The year-to-date figures are likely more indicative of the shifts in sourcing caused by the threat of increased prices and political strife, and the imperative to reduce risk even as many firms still prefer Chinese production quality to most competitors.

U.S. apparel imports from China for the first 11 months of the year fell 7.59 percent to a value of $23.51 billion. This brought China’s import market share–still in the top slot–down 6.63 percent to 30.25 percent in value terms for the year through November.

Suppliers, largely Asian, are stealing away that market share, but Western Hemisphere makers also have gained as well. Apparel shipments from No. 2 Vietnam rose 10.37 percent year to date to $5.51 billion, but were down 12 percent to $281.94 million for the month compared to November 2018. Vietnam’s market share stood at 15.93 percent, a 10 percent gain for the year.

The move by importers to bring goods in early, as well as fears of holding too much inventory, led to a 9.4 percent decline in apparel imports from the world in November to $1.83 billion from a year earlier. Year-to-date apparel imports were up 0.3 percent from the same period in 2018 to $25.83 billion.

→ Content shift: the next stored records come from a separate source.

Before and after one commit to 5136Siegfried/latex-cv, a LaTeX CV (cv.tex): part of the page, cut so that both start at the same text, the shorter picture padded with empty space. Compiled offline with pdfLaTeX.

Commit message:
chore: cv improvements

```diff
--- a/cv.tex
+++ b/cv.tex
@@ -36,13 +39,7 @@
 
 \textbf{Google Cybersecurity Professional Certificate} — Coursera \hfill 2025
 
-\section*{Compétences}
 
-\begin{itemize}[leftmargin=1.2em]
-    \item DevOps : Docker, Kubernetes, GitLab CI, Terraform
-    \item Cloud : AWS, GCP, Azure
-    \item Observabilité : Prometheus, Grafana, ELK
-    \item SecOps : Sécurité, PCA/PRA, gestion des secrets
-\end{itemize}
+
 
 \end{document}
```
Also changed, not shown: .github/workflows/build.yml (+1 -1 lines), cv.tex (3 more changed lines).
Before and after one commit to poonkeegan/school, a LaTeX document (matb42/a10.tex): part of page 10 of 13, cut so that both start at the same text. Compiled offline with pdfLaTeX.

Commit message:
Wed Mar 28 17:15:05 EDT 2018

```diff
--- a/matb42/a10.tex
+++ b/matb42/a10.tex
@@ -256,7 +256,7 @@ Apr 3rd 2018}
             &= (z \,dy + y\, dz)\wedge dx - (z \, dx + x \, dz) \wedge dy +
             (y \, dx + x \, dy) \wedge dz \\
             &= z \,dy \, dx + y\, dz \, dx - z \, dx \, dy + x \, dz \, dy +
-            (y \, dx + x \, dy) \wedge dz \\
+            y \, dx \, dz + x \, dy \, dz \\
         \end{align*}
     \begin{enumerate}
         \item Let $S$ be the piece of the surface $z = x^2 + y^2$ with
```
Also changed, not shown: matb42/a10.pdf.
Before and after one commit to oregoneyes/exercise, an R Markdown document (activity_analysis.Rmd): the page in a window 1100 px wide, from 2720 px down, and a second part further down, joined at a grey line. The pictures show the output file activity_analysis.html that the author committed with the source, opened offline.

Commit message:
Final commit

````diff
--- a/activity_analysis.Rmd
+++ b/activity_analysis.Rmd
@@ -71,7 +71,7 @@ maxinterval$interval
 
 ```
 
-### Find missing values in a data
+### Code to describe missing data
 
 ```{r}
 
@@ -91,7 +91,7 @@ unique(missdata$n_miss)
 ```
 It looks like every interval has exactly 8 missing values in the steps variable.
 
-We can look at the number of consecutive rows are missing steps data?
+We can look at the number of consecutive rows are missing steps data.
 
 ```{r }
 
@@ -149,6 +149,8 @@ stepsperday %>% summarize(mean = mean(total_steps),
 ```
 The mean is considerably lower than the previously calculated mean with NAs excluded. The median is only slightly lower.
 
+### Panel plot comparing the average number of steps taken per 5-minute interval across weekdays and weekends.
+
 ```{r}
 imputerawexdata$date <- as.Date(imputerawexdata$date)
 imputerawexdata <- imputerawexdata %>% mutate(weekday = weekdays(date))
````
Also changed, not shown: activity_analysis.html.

Among other top Asian suppliers, imports from Bangladesh increased 10.09 percent so far this year to $5.51 billion, as shipments from India rose 6.73 percent in the period to $3.81 billion, imports from Cambodia were up 11.41 percent to $2.49 billion and shipments from Pakistan gained 5.99 percent to $1.33 billion.

In the Top 10 Western Hemisphere suppliers, imports from Mexico fell 6.13 percent year to date to $2.92 billion and El Salvador’s shipments were down 2.74 percent to $1.7 billion, while imports from Honduras increased 9.52 percent to $2.56 billion. Overall shipments from the Western Hemisphere rose 1.28 percent to $13.2 billion in the period.

On a smaller scale, imports from Sub-Saharan Africa countries were up 16.66 percent in the first 11 months of the year to $1.33 billion. Key contributors included Kenya, Madagascar and Ethiopia.